By ALLIE SIMON
Emma Cott, a New York Times reporter, sat down with one of the primary leaders of the white supremacist group, the Alt-Right movement, and uncovered the key to their success.
Cott interviewed Elliot Kline, an Alt-Right leader who goes by the pseudonym Eli Mosley, after British fascist Oswald Mosley who tried to bring Nazism to England. Mosley made his transition from a Twitter-troll to a leader of the alt-right movement when he helped plan the ‘Unite the Right’ rally in Charlottesville, Va., in August 2017. The rally ended in one fatality and more than a dozen wounded and was considered a success by the alt-right standards.
At an Alt-Right member’s home in Alexandria, Va., Cott did an on-camera interview with Mosley in which he told her that there is a huge connection between the military and Alt-Right. He said that he served in Iraq and found it “boring.”

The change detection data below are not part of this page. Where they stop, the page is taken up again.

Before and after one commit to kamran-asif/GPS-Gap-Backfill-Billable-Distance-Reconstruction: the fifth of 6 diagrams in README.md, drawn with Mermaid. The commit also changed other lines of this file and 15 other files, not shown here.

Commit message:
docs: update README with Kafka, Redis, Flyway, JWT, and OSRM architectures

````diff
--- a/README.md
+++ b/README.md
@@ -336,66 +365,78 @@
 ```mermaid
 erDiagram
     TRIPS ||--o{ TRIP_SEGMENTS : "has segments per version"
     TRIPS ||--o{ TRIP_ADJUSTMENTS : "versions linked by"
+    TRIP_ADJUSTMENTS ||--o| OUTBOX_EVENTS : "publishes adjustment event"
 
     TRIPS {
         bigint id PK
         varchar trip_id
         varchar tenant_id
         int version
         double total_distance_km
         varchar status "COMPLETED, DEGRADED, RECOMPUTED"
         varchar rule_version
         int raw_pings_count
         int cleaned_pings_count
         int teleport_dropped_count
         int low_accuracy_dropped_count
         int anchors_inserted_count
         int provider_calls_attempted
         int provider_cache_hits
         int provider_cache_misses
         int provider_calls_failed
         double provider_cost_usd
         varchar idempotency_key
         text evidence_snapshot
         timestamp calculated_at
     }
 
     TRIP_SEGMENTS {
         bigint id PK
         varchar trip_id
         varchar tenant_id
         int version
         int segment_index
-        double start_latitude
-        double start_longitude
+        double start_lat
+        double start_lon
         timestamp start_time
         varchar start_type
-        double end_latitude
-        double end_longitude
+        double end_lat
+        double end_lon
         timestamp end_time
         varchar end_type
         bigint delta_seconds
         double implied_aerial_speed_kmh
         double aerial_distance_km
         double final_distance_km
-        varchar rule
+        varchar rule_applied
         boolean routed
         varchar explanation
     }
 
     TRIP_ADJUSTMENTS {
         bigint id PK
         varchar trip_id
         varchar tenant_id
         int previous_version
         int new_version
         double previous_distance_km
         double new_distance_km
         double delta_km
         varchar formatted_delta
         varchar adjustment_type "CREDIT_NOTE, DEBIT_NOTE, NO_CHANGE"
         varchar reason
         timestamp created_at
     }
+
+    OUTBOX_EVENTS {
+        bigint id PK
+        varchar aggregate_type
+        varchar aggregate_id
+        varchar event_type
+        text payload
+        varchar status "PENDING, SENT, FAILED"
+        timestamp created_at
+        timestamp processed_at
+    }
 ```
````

According to Mosley, lots of alt-right members served in the military and were “disillusioned with the American political system,” including himself.
Cott’s in-depth research following her sit-down with Mosley led her to ask questions. She contacted the Army for confirmation of Mosley’s deployment and to not much surprise, she found he had never actually been deployed. Cott’s strong reporting skills led her to conclude that Mosley’s identity in the Alt-Right movement was based on a lie.
Not only did Mosley lie about going to Iraq, but he refused to admit it was not an internal computer error that led the Army to tell Cott that he was never actually deployed.
Because Mosley’s position within the movement is to help bring people together who share a common goal of becoming so-called “activists” in the white supremacist community, he pretends to be apart of the target audience: veterans.
Cott pieced together the fraudulence within the alt-right movement by concluding that the movement is filled with “Holocaust deniers and pseudo-intellectuals who spout unsubstantiated theories about the science behind racial difference.”
Mosley’s trick of lying to gain entrance and ranking within the white supremacist community does not differ from the strategies of his fellow Neo-Nazis. Cott claims that alt-right is merely a place, “where a weekend warrior can pass himself off as a disillusioned veteran of war.” The interview is merely a spotlight on Mosley caught in a lie.